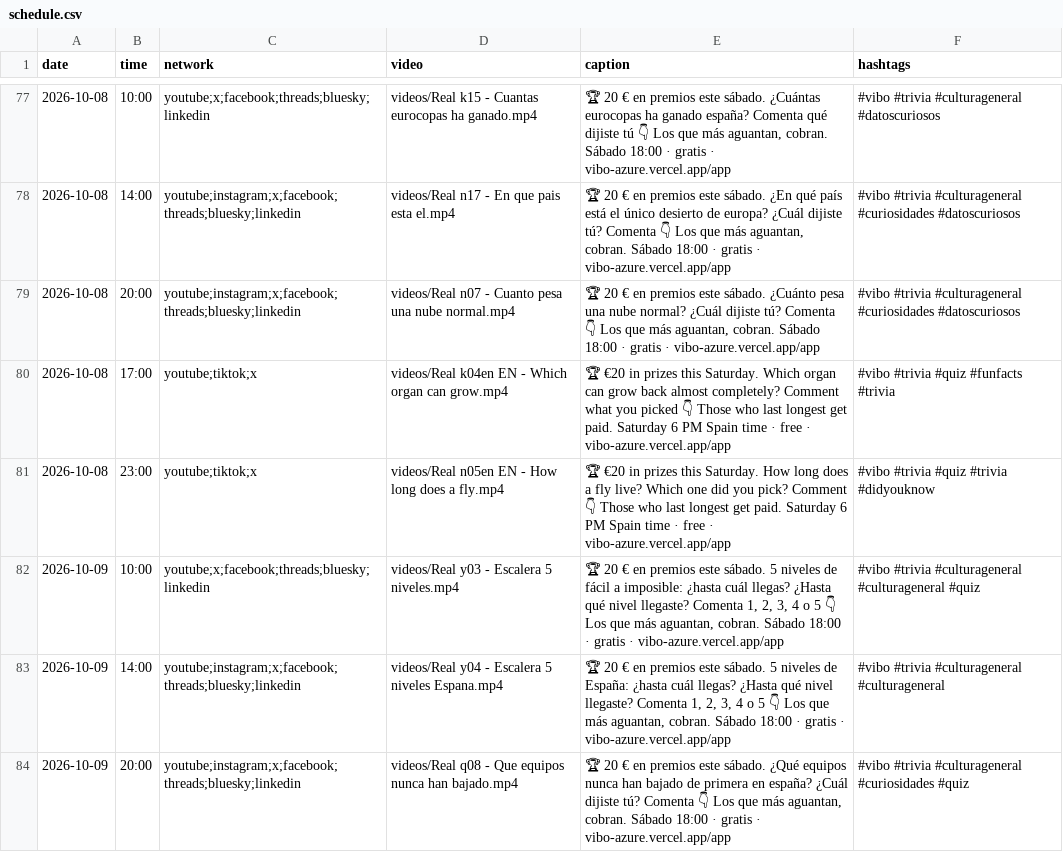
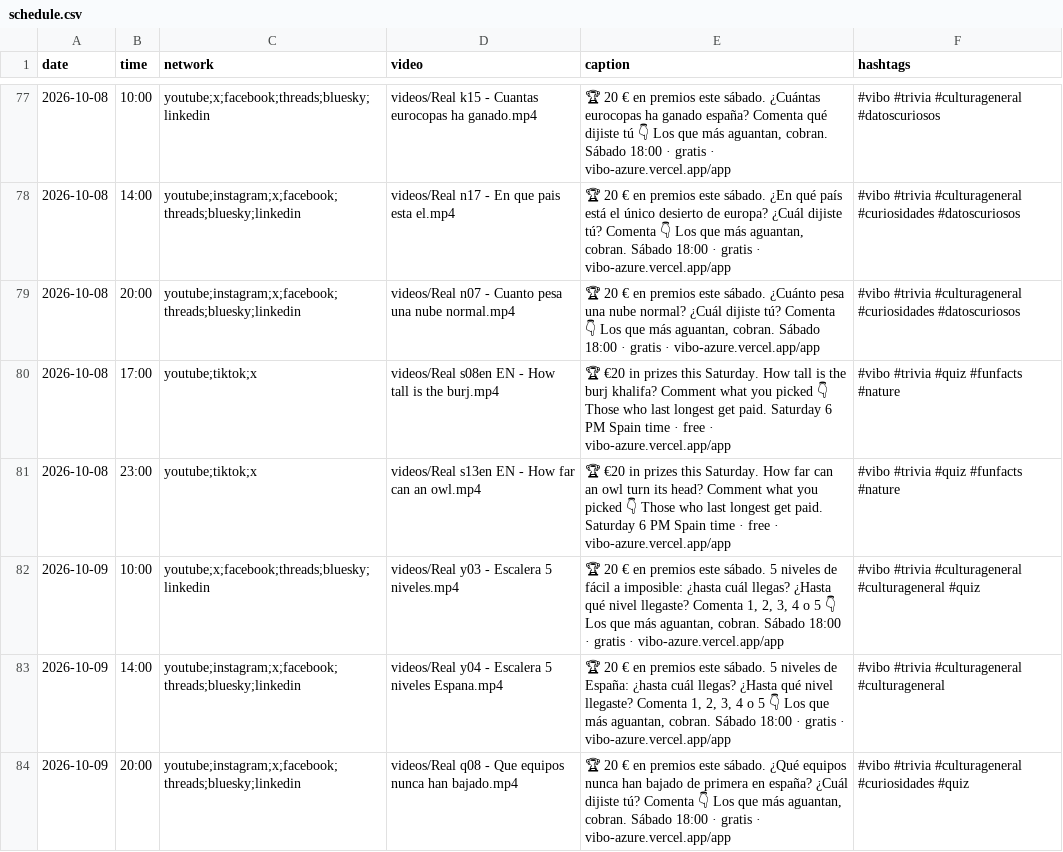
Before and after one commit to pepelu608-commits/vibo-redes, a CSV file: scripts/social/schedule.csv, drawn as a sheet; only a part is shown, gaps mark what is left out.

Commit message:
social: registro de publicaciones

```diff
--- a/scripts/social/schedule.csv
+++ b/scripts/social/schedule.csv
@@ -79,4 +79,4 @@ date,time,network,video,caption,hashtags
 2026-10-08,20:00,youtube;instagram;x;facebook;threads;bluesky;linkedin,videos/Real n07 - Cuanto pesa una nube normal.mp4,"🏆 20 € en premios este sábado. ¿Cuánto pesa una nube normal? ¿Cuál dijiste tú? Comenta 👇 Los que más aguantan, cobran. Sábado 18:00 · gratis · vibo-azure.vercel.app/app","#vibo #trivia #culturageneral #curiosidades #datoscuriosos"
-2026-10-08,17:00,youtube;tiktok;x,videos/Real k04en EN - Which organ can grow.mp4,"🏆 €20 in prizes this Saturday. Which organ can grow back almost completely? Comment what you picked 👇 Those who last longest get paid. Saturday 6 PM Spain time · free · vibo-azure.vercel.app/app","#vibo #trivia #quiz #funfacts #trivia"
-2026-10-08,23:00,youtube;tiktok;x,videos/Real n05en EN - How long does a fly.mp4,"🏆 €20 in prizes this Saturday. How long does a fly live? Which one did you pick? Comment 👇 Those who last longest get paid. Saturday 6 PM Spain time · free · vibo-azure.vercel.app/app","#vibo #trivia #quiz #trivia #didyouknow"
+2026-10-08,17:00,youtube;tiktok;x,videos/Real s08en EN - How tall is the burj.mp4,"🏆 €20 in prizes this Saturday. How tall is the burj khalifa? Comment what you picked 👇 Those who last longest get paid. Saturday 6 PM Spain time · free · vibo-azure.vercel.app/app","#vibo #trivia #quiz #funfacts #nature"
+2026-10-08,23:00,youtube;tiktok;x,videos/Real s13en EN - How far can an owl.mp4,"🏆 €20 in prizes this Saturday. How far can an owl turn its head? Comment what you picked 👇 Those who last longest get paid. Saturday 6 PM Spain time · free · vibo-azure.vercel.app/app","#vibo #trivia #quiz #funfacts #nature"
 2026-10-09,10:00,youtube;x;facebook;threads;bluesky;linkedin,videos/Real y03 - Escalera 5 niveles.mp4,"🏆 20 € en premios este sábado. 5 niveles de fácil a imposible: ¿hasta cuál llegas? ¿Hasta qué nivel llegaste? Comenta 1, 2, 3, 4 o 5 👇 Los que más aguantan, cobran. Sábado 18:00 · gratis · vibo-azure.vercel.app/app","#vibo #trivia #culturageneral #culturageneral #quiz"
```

########

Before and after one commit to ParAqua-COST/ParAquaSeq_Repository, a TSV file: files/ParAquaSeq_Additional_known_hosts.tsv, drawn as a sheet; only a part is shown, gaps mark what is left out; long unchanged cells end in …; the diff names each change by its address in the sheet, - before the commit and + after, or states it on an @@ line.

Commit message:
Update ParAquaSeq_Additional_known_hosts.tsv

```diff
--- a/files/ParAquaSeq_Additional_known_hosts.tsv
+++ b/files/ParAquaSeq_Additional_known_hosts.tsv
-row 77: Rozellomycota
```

########

# What you will do:
Only the lines above that hold "scripts" are wanted. Show every one of them.

# Solution for this problem:
Before and after one commit to pepelu608-commits/vibo-redes, a CSV file: scripts/social/schedule.csv, drawn as a sheet; only a part is shown, gaps mark what is left out.
--- a/scripts/social/schedule.csv
+++ b/scripts/social/schedule.csv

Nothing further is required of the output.